"If it wasn't for our dead generals and their dead horses this town would be, well, dead," says Doug Harwood, publisher of the Rockbridge Advocate, a Lexington newspaper. He is often bemused by the town's idol-worship. "You turn a corner in the VMI museum and come face to face with the mighty Stonewall's mighty war-horse -- and it looks like it couldn't pull Donald Duck in a wagon." But even Mr. Harwood turned out this week for the burial of Little Sorrel's cremated bones. Originally, VMI hoped to keep the interment quiet, even planning a night burial for fear of turning the event into a circus. But as word leaked out, and interest grew, it became clear that Little Sorrel would not ride quietly into the night. In the end, it took a minister, bagpipe player, fife-and-drum band, color guard -- even a Stonewall impersonator astride a horse meant to resemble Little Sorrel -- to lay the horse's remains to rest.

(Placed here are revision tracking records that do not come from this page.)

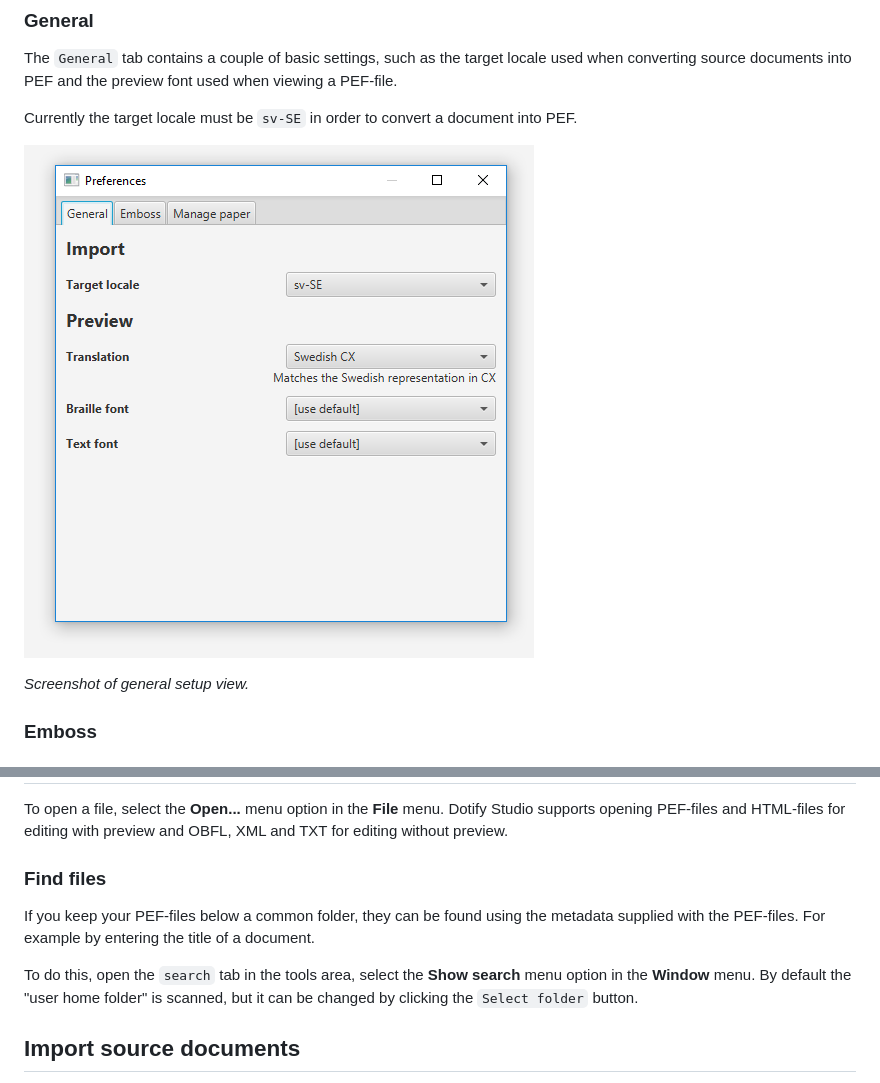
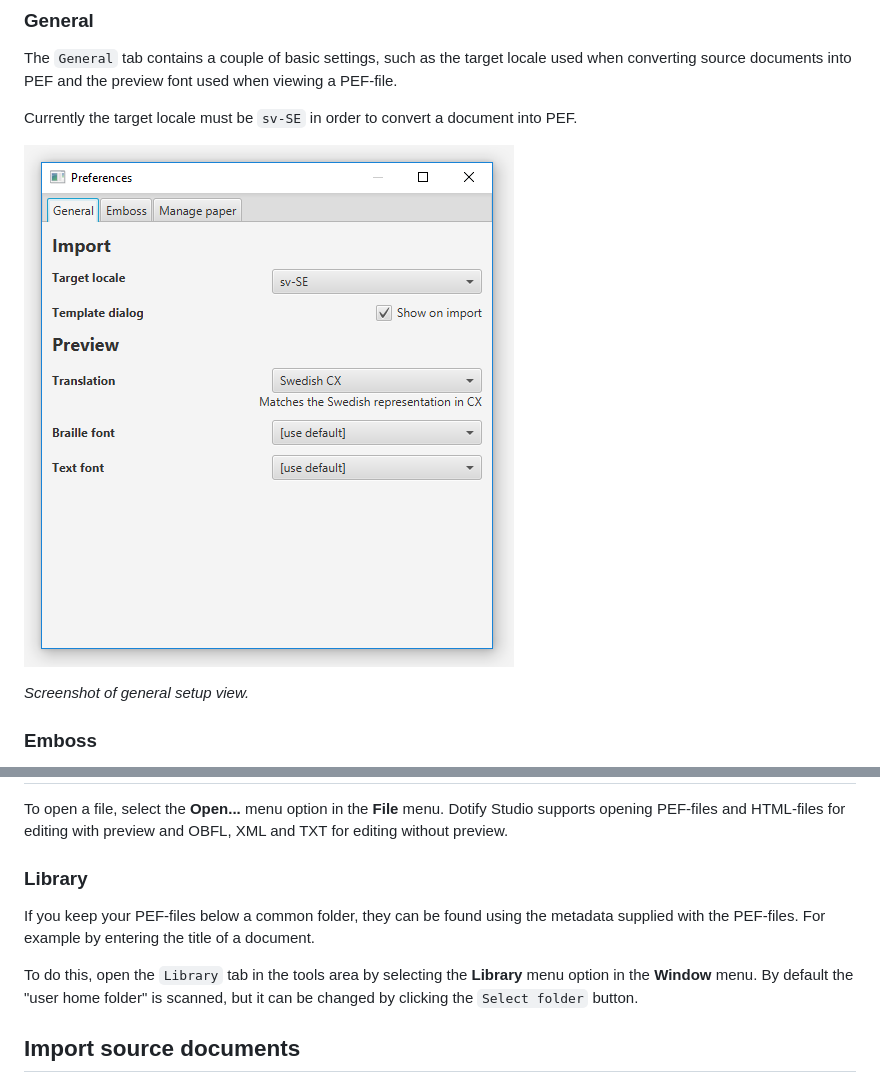
Before and after one commit to brailleapps/dotify-studio, a Markdown page: docs/UserGuide.md, 2 parts joined by grey strips. Rendered like a GitHub page; pictures changed too: docs/images/GeneralSetup.png.

```diff
--- a/docs/UserGuide.md
+++ b/docs/UserGuide.md
@@ -41,11 +41,11 @@ The `Manage paper` tab is used to define and manage custom paper formats.
 To open a file, select the **Open...** menu option in the **File** menu. Dotify Studio supports
 opening PEF-files and HTML-files for editing with preview and OBFL, XML and TXT for editing without preview.
 
-### Find files ###
+### Library ###
 If you keep your PEF-files below a common folder, they can be found using the metadata supplied with the PEF-files.
 For example by entering the title of a document.
 
-To do this, open the `search` tab in the tools area, select the **Show search** menu option in the **Window** menu. By default
+To do this, open the `Library` tab in the tools area by selecting the **Library** menu option in the **Window** menu. By default
 the "user home folder" is scanned, but it can be changed by clicking the `Select folder` button.
 
 ## Import source documents ##
```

Nikki Moor, who bought the horse for her Stonewall-playing husband, concedes that the handsome Arabian isn't a perfect match of Jackson's mount, but it is the closest she could find. "Most people don't advertise that they have a short, fat ugly horse for sale," she says.
The interment, held beneath a statue of Stonewall, drew about 500 people, including women in period mourning garb. After prayers and speeches and the playing of "Dixie," pallbearers clad as rebel soldiers lowered the coffin as Confederate riflemen fired musket volleys. Then the crowd filed past the grave and scooped in clods of dirt gathered from 14 battlefields where Little Sorrel served. Some mourners also tossed in carrots, oats and horseshoes.
"Once again, Little Sorrel is beneath Stonewall Jackson," intoned James Robertson, a Jackson biographer. "May you continue to have good grazing in the boundless pastures of heaven."
After the burial, the crowd proceeded to the nearby museum to pay their respects to Little Sorrel's hide, still on its frame. Even the cynical publisher, Mr. Harwood, was struck by the dignity of the event. "You didn't see anyone trying to cash in with T-shirts or tacky mugs," he said. "There wasn't even a politician here."
But Mr. Harwood did wonder if the remains might have been put to better use. "We could have traded these bones for Stoney's arm up in Chancellorsville and brought the limb back here," he said. "Now, we've got no more relics to swap."
-- Tony Horwitz, July 1997
4. Much Chow, No Hounds
CARNATION, Wash. -- Edward Kane is up to his whiskers in cats. Cat posters adorn his office walls. Cat food crowds his shelves. Cat magazines clutter his desk. Cat eyes stare from a pin on his starched white lab coat.
The 37-year-old Mr. Kane talks cats, cats, cats. Cat business litters his mind: cats to mate, cats to groom, sick cats, cats that won't eat.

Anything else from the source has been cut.